Here are the full rules on how generic type T can be used in covariant interface/delegate:

  • all ref/out parameters should be independent on T;
  • all input parameters should be contravariant on T (or independent on T);
  • all return values should be covariant on T (or independent on T).

And these are for contravariant (on T) interface/delegate:

  • all ref/out parameters should be independent on T;
  • all input parameters should be covariant on T (or independent on T);
  • all return values should be contravariant on T (or independent on T).

As T is always covariant on itself, the usual version of the third restriction is just a particular case of full rules.

Following is simple example that shows how it works. Let’s declare two types that are co- and contravariant on T.

interface ICovariant<out T> { }

interface IContravariant<in T> { }

Using power of full rules :) following delegates will work perfectly as covariant and contravariant:

delegate ICovariant<T> CovariantHandler<out T>(IContravariant<T> x);

delegate IContravariant<T> ContravariantHandler<in T>(ICovariant<T> x);

Conclusion

I must appreciate that development of sophisticated program architecture is going to be a bit easier having covariant generic collections (not only ConvertAll method). Sure it is an opened question how to put elements into such collection correctly, because generic type cannot be used for input if we wonna to have it for covariance. However, interfaces have a large range of usage, and covariance is a good new feature for them.

But, talking about delegates, new abilities, as for me, is not a big breakthrough. That is because in some cases covariance and contravariance are already supported by previous versions of C#, and in other cases we can use anonymous delegates to emulate them.

Also I recommend to investigate hidden problems that may probably occur after enabling co- or contravariance for a widely used type. As a start point Eric Lippert’s article Breaking Changes can be used.

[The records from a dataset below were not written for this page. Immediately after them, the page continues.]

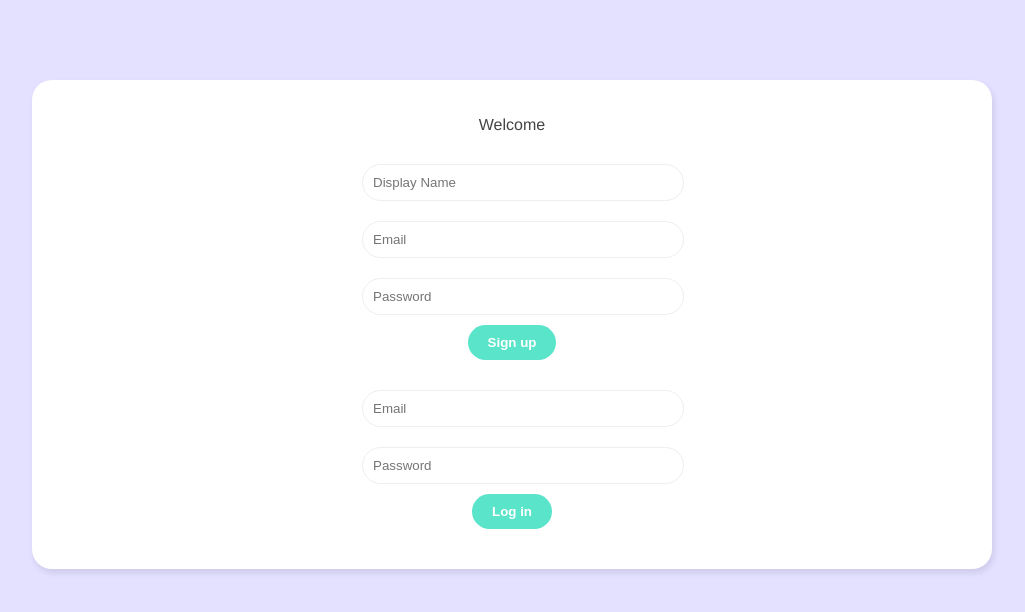
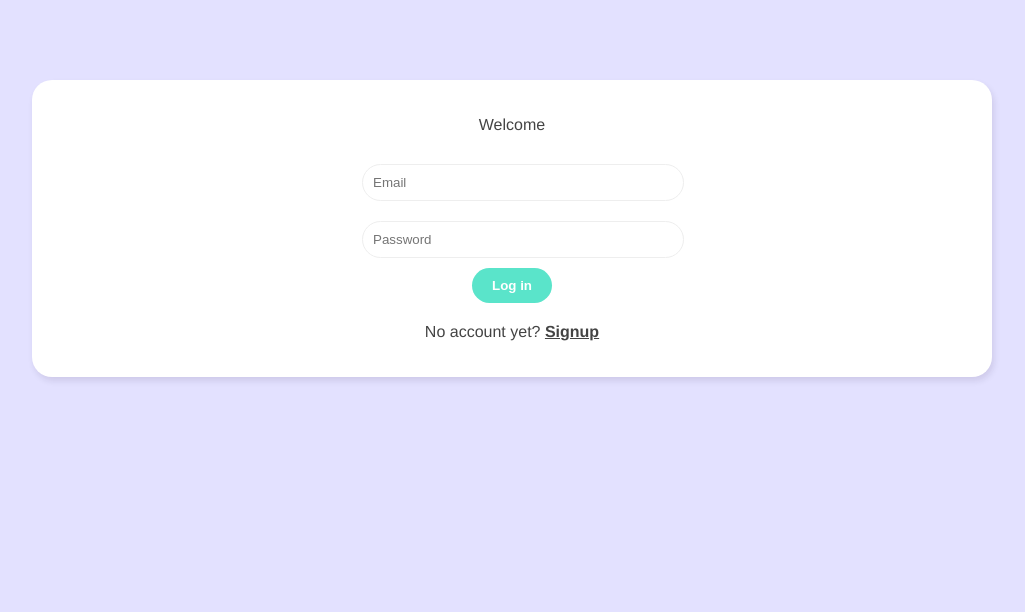
Before and after one commit to NNEUID/chat-app, a Vue app: page / in a window 1280 px wide. Shown: the top 612 px of the page, without its empty margins (128-1153 px from the left). Built offline with nearby package versions, Linux system fonts and the light colour scheme.

Commit message:
add a logic to display conditionally

```diff
--- a/src/views/Welcome.vue
+++ b/src/views/Welcome.vue
@@ -1,19 +1,31 @@
 <template>
   <div class="welcome container">
     <p>Welcome</p>
-    <SignupForm />
-    <LoginForm />
+    <div v-if="showLogin">
+      <LoginForm />
+      <p>No account yet? <span @click="showLogin = false">Signup</span></p>
+    </div>
+    <div v-else>
+      <SignupForm />
+      <p>Have an account? <span @click="showLogin = true">Login</span></p>
+    </div>
   </div>
 </template>
 
 <script>
 import SignupForm from '@/components/SignupForm.vue';
 import LoginForm from '@/components/LoginForm.vue';
+import { ref } from '@vue/reactivity';
 
 export default {
   components: {
     SignupForm,
     LoginForm
+  },
+  setup() {
+    const showLogin = ref(true)
+
+    return { showLogin }
   }
 }
 </script>
@@ -44,4 +56,10 @@
   color: #999;
   margin: 10px auto;
 }
+
+.welcome span {
+  font-weight: bold;
+  text-decoration: underline;
+  cursor: pointer;
+}
 </style>
```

P.S. Covariance and contravariance are supported by IL since very 2.0 version of .NET Framework. We can think of this in two ways - great abilities of IL or limitations of C# :)

P.P.S. Thanks to Andrew Bezzub for his comments on this article during it’s creation :)

.NET , , ,

  1. Max
    April 14th, 2009 at 12:21 | #1

    Good job

  2. April 14th, 2009 at 18:52 | #2

    Thanks, Max :) I’ve tried to cover this article as deep as possible.

  3. XJ
    December 18th, 2009 at 02:52 | #3

    Good article.

  4. January 11th, 2010 at 02:40 | #4

    Thanks for very good examples. I will use some of these on my next session about .NET Framework 4.0 and languages.

  1. No trackbacks yet.